However, and this is my argument against that: legal repercussions is a major deterrent in many people using hardcore drugs, Artie Lang was on Rogan's podcast recently and he himself said the concern of him going to jail is one of the main reasons why he's been clean for the longest time in his life in decades. So the amount of drug-addicted people in this country would rise rather significantly, and drug-addicted people are desperate, dangerous, unpredictable, and that alone could cause a rise in crime that would cancel out any potential declining gang activity, and also lead to more impoverished neighborhoods since more drug-addicted people means more people blowing all their money on drugs, which would in turn lead to more shitty and run down neighborhoods.

I give both sides of the argument major credence, but I just don't think federal legalization of drugs would do enough good to outweigh the bad. Drugs literally change people. They can turn good, honest people into desperate, dangerous criminals who would even kill for that fix.

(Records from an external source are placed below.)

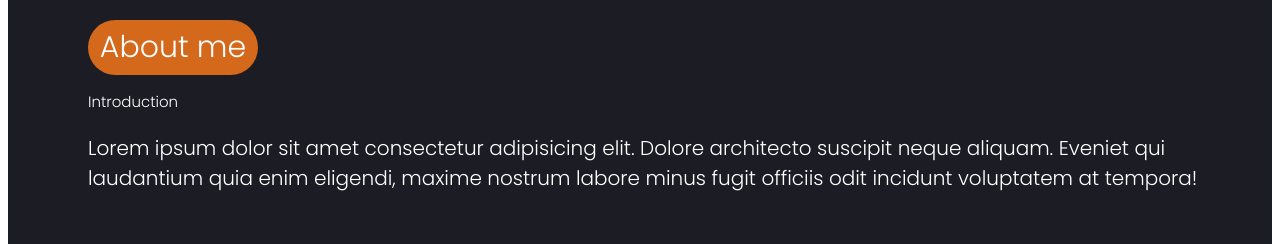
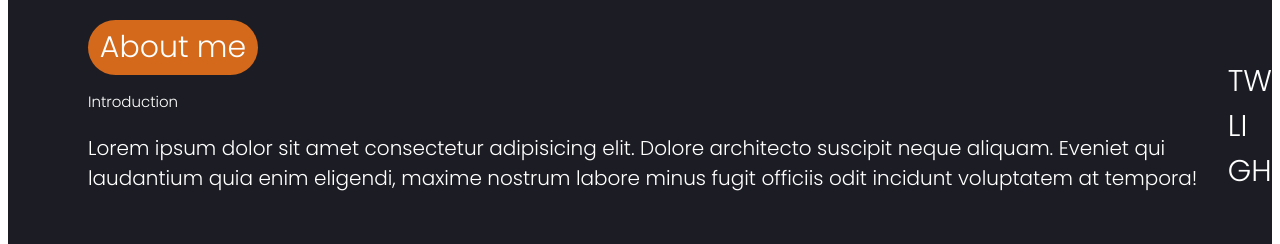
Before and after one commit to Shuaib-web/My-Portfolio, a plain HTML site: page index.html in a window 1280 px wide. Shown: the part 402-646 px from the top of the page. Drawn offline with Linux system fonts and the light colour scheme.

Commit message:
Adding soical media icons

```diff
--- a/index.html
+++ b/index.html
@@ -27,6 +27,11 @@
             <p class="subtext">Introduction</p>
             <p>Lorem ipsum dolor sit amet consectetur adipisicing elit. Dolore architecto suscipit neque aliquam. Eveniet qui laudantium quia enim eligendi, maxime nostrum labore minus fugit officiis odit incidunt voluptatem at tempora!</p>
         </div>
+        <div class="socials">
+            <div>TW</div>
+            <div>LI</div>
+            <div>GH</div>
+        </div>
     </div>
     </section>
     <section></section>
```
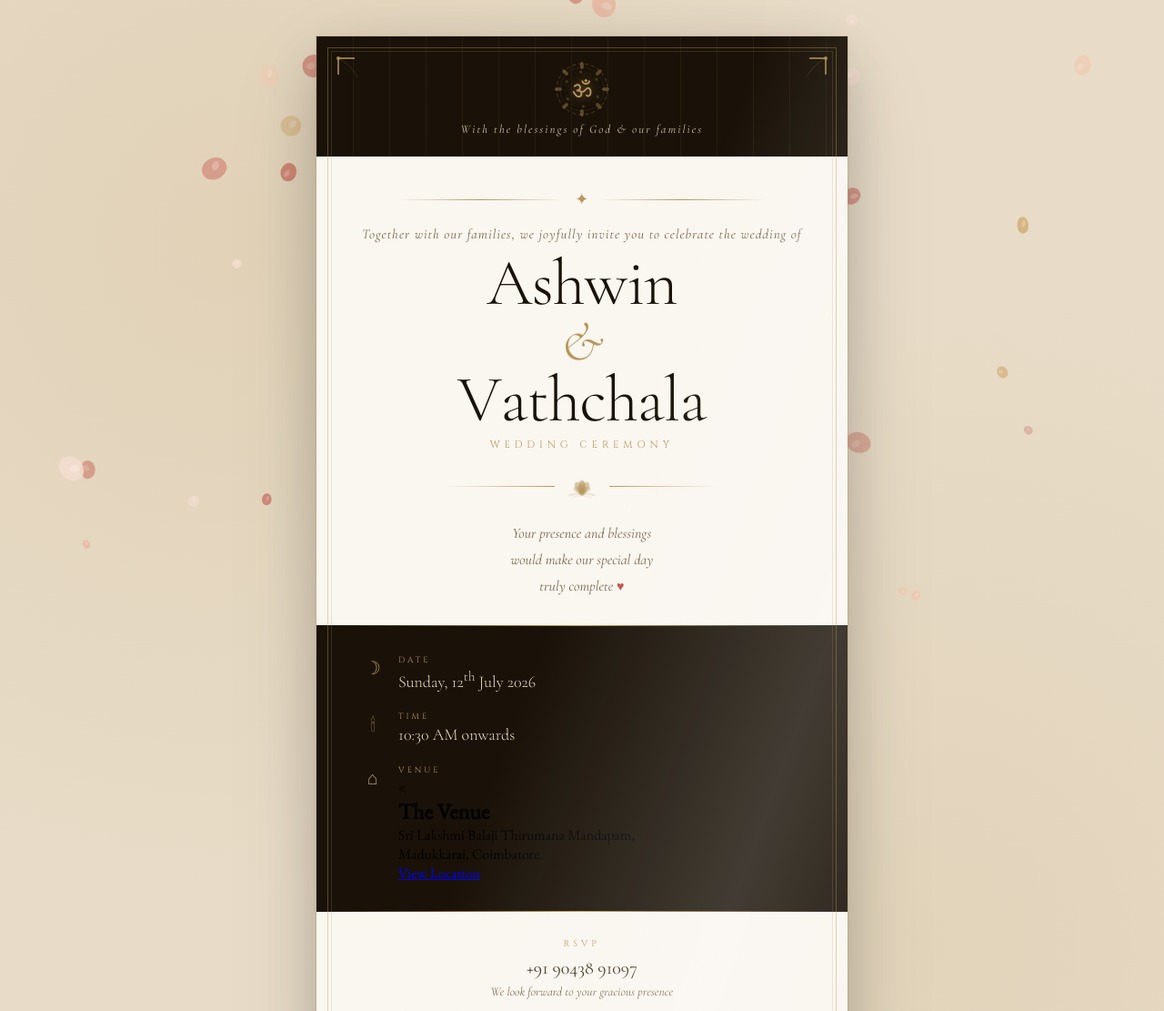
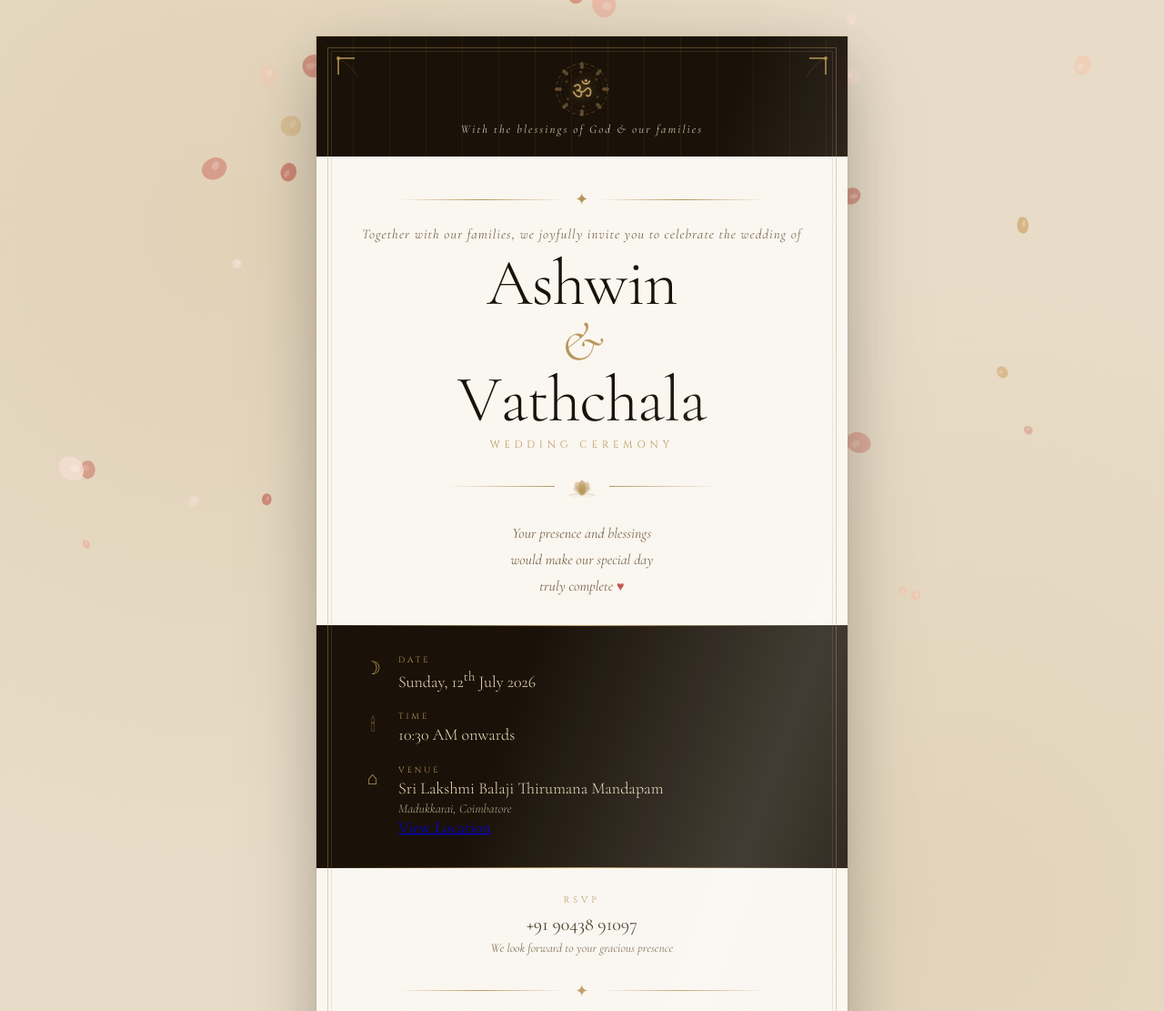
Before and after one commit to Ashwin-madhav/AV_wedding_12thJuly26, a plain HTML site: page index.html in a window 1280 px wide. Shown: the top 1111 px of the page at 91% size. Drawn offline with nearby package versions, Linux system fonts and the light colour scheme.

Commit message:
Update index.html

```diff
--- a/index.html
+++ b/index.html
@@ -452,16 +452,13 @@
           <div class="detail-icon">⌂</div>
           <div class="detail-content">
             <span class="detail-label">Venue</span>
-            <<div class="text-center md:text-left">
-                    <h2 class="serif text-4xl mb-6 text-sage italic">The Venue</h2>
-                    <p class="serif text-xl mb-6 leading-relaxed">
-                        Sri Lakshmi Balaji Thirumana Mandapam,<br>
-                        Madukkarai, Coimbatore.
-                    </p>
-                    <a href="https://maps.app.goo.gl/wRWfttmKGqMjPZiU8" target="_blank" class="inline-block border border-gold px-10 py-3 text-[10px] uppercase tracking-[0.3em] text-gold hover:bg-gold hover:text-white transition-all duration-500">
+            <div class="detail-value">
+              Sri Lakshmi Balaji Thirumana Mandapam
+              <small>Madukkarai, Coimbatore</small>
+              <a href="https://maps.app.goo.gl/wRWfttmKGqMjPZiU8" target="_blank" class="inline-block border border-gold px-10 py-3 text-[10px] uppercase tracking-[0.3em] text-gold hover:bg-gold hover:text-white transition-all duration-500">
                         View Location
                     </a>
-                </div>
+            </div>
           </div>
         </div>
       </div>
```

But a lot of people... I know Joe Rogan, Colin Moriarty, Tim Pool(I believe) among others all support federal legalization and they think it would do a lot of good. Where do you stand on this?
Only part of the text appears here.